In the ocean, plastic pollution can kill marine mammals directly through entanglement in objects such as fishing gear, but it can also kill through ingestion, by being mistaken for food. Studies have found that all kinds of species, including small zooplankton, large cetaceans, most seabirds, and all marine turtles, readily ingest plastic bits and trash items such as cigarette lighters, plastic bags, and bottle caps.
In terms of health risks, the chemicals leached from plastics used in cooking and food/drink storage are harmful to human health. Some of the most disturbing of these are hormone-mimicking, endocrine disruptors, such as bisphenol A (BPA) and phthalates. The plastic polycarbonate - used for water bottles and various other items requiring a hard, clear plastic - is composed primarily of BPA. Scientific studies have linked BPA to health problems that include chromosomal and reproductive system abnormalities, impaired brain and neurological functions, cancer, cardiovascular system damage, adult-onset diabetes, early puberty, obesity and resistance to chemotherapy. Exposure to BPA at a young age can cause genetic damage, and BPA has been linked to recurrent miscarriage in women.

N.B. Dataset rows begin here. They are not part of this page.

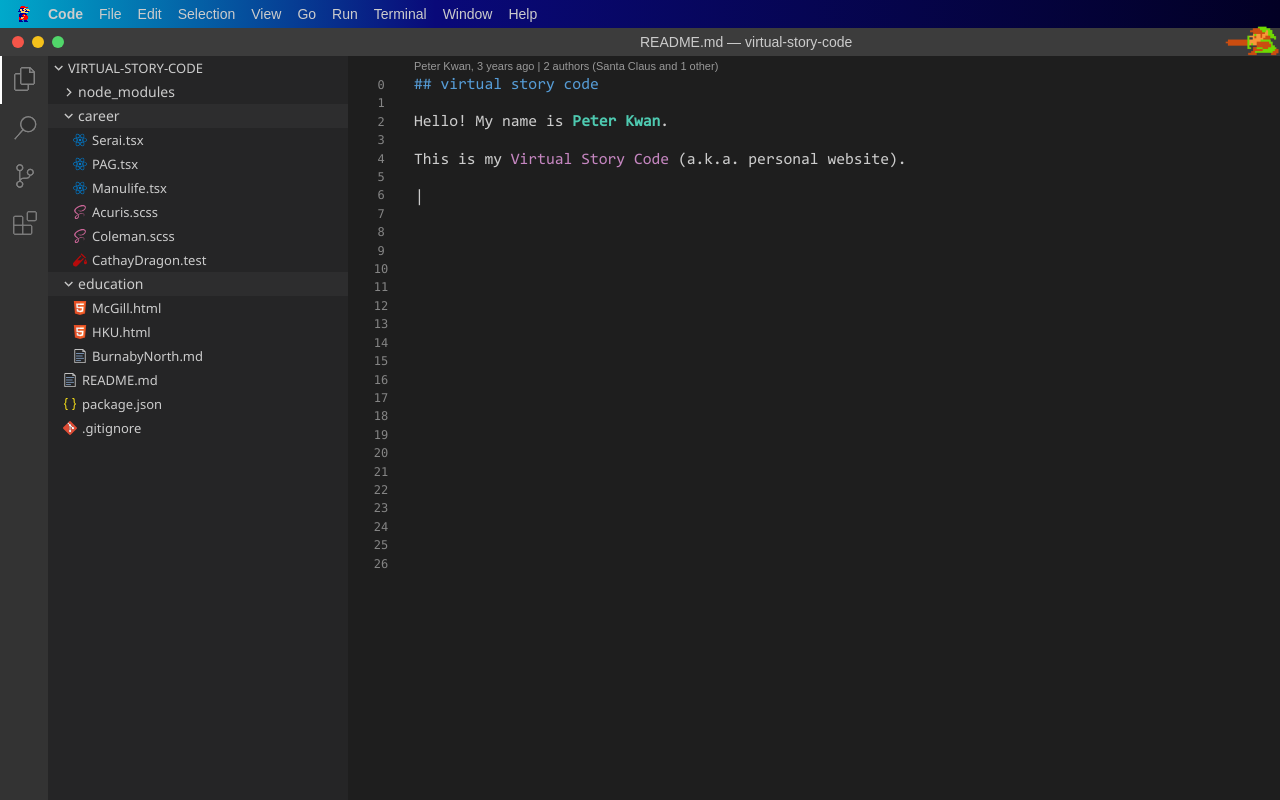
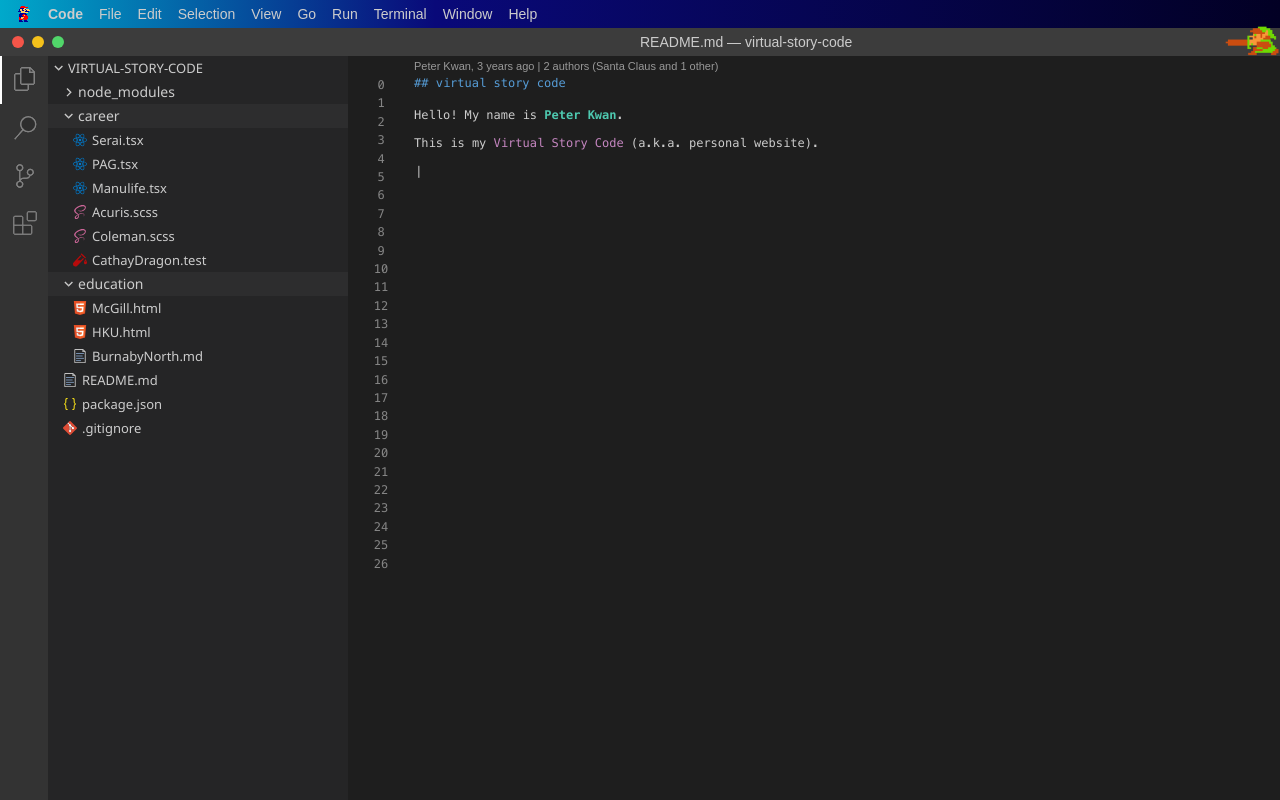
Before and after one commit to peterkwkwan/virtual-story-code, a React (Vite) app: page /explorer/readme in a window 1280 px wide. Built offline with nearby package versions, Linux system fonts and the light colour scheme.

Commit message:
feat: menlo font and size fix

```diff
--- a/src/components/explorer-pages/shared/ExplorerWrapper.tsx
+++ b/src/components/explorer-pages/shared/ExplorerWrapper.tsx
@@ -14,6 +14,7 @@ const StyledContainer = styled.div`
   background: ${(props) => props.theme.color.dark01};
   color: ${(props) => props.theme.color.text01};
   overflow: scroll;
+  font-size: 12px;
 `;
 
 const LineNumbers = styled.aside`
--- a/src/theme/globalStyles.ts
+++ b/src/theme/globalStyles.ts
@@ -5,8 +5,12 @@ const GlobalStyle = createGlobalStyle`
     font-family: 'Consola';
     src: url(/assets/fonts/CONSOLA.TTF);
   }
+  @font-face {
+    font-family: 'Menlo';
+    src: url(/assets/fonts/Menlo.ttf);
+  }
   body {
-    font-family: Consola;
+    font-family: Menlo, Monaco, "Courier New", monospace;
     padding: 0;
     margin: 0;
   }
```
Also changed, not shown: public/assets/fonts/Menlo.ttf (added).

“Beat Plastic Pollution”, the theme for World Environment Day 2018, is a call to action for all of us to come together to combat one of the great environmental challenges of our time. The theme invites us all to consider how we can make changes in our everyday lives to reduce the heavy burden of plastic pollution on our natural places, our wildlife and our own health.
The plastic that ends up in the oceans can circle the Earth four times in a single year, and it can persist for up to 1,000 years before it fully disintegrates. Much of that plastic waste ends up in our oceans, where it threatens vulnerable marine wildlife. Plastic in the ocean will match the weight of fish by 2050.
There is an urgent need to create awareness among people to protect environment in the current situation and ban usage of plastic. It is the time to rethink how we use plastic and to realize its hazards and come together as a race who wants the future of the earth to be better and safe. Educate yourself about your surroundings, make others aware and take one step at a time to remove plastic from your houses, offices and neighbourhoods. Here are some ideas to beat plastic pollution:
- Bring your own shopping bags to the supermarket
- Reduce use of plastic wherever possible
- Use recyclable bags and things
- Recycle the used plastic
- Use plates made of paper, leaf
- Pressure food suppliers to use non-plastic packaging
- Refuse plastic cutlery
Plastic pollution has been the greatest challenge. To overcome this challenge an initiation should be made from an individual and we need to make the change in our own lives, and also demand that every government around the country supports us in doing so by implementing appropriate bans and legislation ensuring big polluters stop their toxic tide of plastic pollution.
It starts with you. Everything starts with ourselves. Because you’re the solution to the pollution. Every initiative to clean the environment requires personal/individual pledge as well. Take a pledge to Beat Plastic Pollution, slowly and gradually.
You can be the ripples of change!